Laser eye correction is often advertised as a solution for vision problems that is permanent and pain-free, with minimal healing time. While laser eye surgery could be a suitable option for some, there are risks associated with the procedure that are often overlooked.
How Does Laser Eye Correction Work?
Laser eye correction is a surgical procedure that reshapes a person’s cornea to improve vision. First, a laser is used to create a corneal flap to access the underlying corneal tissue. Then, a laser is used to remove tissue, which reshapes the cornea so it can more accurately focus light on the retina. Finally, the flap is repositioned and left to heal.
Risks Associated with Laser Eye Correction
As is the case with all surgical procedures, laser eye surgery carries risks:
Over-Correction/Under-Correction: Sometimes, vision isn’t improved because the surgeon removed too much corneal tissue (over-correction) or not enough tissue (under-correction). After a few months of healing, you may be eligible for a follow-up enhancement surgery to try to correct the vision again.
Deteriorating Vision: Over time, vision may return to pre-surgery levels. Many laser eye correction advertisements make the false claim that patients who undergo the surgery will never need glasses again. Even if the procedure is performed successfully, natural aging will deteriorate vision — requiring eyeglasses to see clearly.
Halos/Double Vision: After the procedure, many patients report having trouble seeing in dim lighting due to contrast sensitivity loss. There have also been reports of seeing halos, starbursts, glares and experiencing double-vision that require a person to wear prescription eyewear to correct the vision to perform regular activities, like driving safely at night.
Dry Eyes: The most common complication of laser eye correction is dry eyes. Nerves responsible for tear production could be severed during the procedure. In some instances, the symptoms of pain, burning and foreign body sensation are permanent.
Laser eye correction is an elective surgery that holds no medical reason to risk serious complications when glasses and contact lenses provide a safe alternative.

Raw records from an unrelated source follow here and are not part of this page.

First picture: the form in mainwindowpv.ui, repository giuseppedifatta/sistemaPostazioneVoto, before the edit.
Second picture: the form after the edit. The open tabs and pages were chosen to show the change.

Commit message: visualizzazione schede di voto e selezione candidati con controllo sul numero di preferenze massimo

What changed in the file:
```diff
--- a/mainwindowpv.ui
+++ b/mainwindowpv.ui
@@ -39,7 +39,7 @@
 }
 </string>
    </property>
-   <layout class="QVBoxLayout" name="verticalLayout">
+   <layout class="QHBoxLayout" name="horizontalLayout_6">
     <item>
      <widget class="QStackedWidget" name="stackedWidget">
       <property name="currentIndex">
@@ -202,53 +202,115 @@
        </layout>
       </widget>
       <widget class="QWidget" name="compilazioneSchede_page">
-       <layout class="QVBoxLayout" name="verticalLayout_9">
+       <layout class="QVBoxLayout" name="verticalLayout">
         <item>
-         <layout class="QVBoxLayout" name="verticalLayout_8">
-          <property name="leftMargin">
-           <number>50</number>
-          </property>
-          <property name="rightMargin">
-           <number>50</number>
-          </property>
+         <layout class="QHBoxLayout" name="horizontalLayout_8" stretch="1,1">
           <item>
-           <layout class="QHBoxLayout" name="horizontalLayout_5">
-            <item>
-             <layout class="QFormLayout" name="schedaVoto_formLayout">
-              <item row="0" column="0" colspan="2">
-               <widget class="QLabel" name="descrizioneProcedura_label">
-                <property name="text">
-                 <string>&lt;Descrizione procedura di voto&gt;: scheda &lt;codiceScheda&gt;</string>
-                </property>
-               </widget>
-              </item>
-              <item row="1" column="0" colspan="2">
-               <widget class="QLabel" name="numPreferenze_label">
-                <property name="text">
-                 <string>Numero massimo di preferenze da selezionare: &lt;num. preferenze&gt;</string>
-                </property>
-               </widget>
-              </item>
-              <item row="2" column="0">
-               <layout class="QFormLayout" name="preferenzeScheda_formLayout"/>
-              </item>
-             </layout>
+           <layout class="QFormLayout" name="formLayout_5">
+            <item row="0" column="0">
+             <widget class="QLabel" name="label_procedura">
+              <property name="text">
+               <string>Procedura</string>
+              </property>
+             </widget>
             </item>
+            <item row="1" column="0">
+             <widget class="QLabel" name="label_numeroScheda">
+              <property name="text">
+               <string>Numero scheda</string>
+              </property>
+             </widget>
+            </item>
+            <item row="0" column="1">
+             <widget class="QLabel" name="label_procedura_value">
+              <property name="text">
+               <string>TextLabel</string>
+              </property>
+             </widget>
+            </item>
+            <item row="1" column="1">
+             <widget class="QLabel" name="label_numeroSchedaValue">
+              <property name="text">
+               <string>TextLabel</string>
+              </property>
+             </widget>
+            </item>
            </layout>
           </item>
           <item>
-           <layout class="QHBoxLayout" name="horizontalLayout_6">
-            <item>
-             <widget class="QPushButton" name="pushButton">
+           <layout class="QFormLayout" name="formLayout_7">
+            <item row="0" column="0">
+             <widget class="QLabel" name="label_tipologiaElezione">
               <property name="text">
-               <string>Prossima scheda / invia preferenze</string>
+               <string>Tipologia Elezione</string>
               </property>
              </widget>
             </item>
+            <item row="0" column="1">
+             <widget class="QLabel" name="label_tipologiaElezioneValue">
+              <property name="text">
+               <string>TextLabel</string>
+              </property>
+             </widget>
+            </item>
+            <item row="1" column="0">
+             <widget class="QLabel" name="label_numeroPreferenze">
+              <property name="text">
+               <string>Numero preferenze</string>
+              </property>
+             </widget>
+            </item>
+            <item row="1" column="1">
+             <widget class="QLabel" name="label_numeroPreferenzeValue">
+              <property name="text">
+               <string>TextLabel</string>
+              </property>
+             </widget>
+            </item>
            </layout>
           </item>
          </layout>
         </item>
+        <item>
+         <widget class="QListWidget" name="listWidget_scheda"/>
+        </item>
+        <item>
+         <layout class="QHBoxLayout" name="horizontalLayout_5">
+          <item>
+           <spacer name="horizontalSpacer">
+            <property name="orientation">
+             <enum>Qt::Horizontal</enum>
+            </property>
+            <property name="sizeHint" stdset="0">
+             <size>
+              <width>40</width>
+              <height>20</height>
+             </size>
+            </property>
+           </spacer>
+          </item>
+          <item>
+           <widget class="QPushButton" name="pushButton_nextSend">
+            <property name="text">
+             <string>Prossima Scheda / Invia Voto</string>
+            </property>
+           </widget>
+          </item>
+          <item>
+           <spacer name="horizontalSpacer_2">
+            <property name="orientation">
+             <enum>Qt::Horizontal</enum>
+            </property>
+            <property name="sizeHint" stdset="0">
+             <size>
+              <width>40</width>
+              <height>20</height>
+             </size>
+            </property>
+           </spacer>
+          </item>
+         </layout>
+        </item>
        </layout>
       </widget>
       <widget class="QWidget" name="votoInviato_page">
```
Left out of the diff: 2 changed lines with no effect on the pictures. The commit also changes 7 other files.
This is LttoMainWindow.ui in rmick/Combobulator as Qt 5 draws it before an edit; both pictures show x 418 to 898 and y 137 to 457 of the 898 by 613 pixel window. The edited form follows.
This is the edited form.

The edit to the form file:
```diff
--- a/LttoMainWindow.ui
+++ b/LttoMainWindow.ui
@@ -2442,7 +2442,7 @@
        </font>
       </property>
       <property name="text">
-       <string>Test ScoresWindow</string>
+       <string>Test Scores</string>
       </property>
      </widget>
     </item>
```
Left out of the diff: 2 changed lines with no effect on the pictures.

Hakim Optical began 50 years ago when Sir Hakimi was grinding lenses for the Canadian wholesale market. Today Hakim Optical serves our customers with 161 outlets (including 140 one-hour factory outlets) across Canada.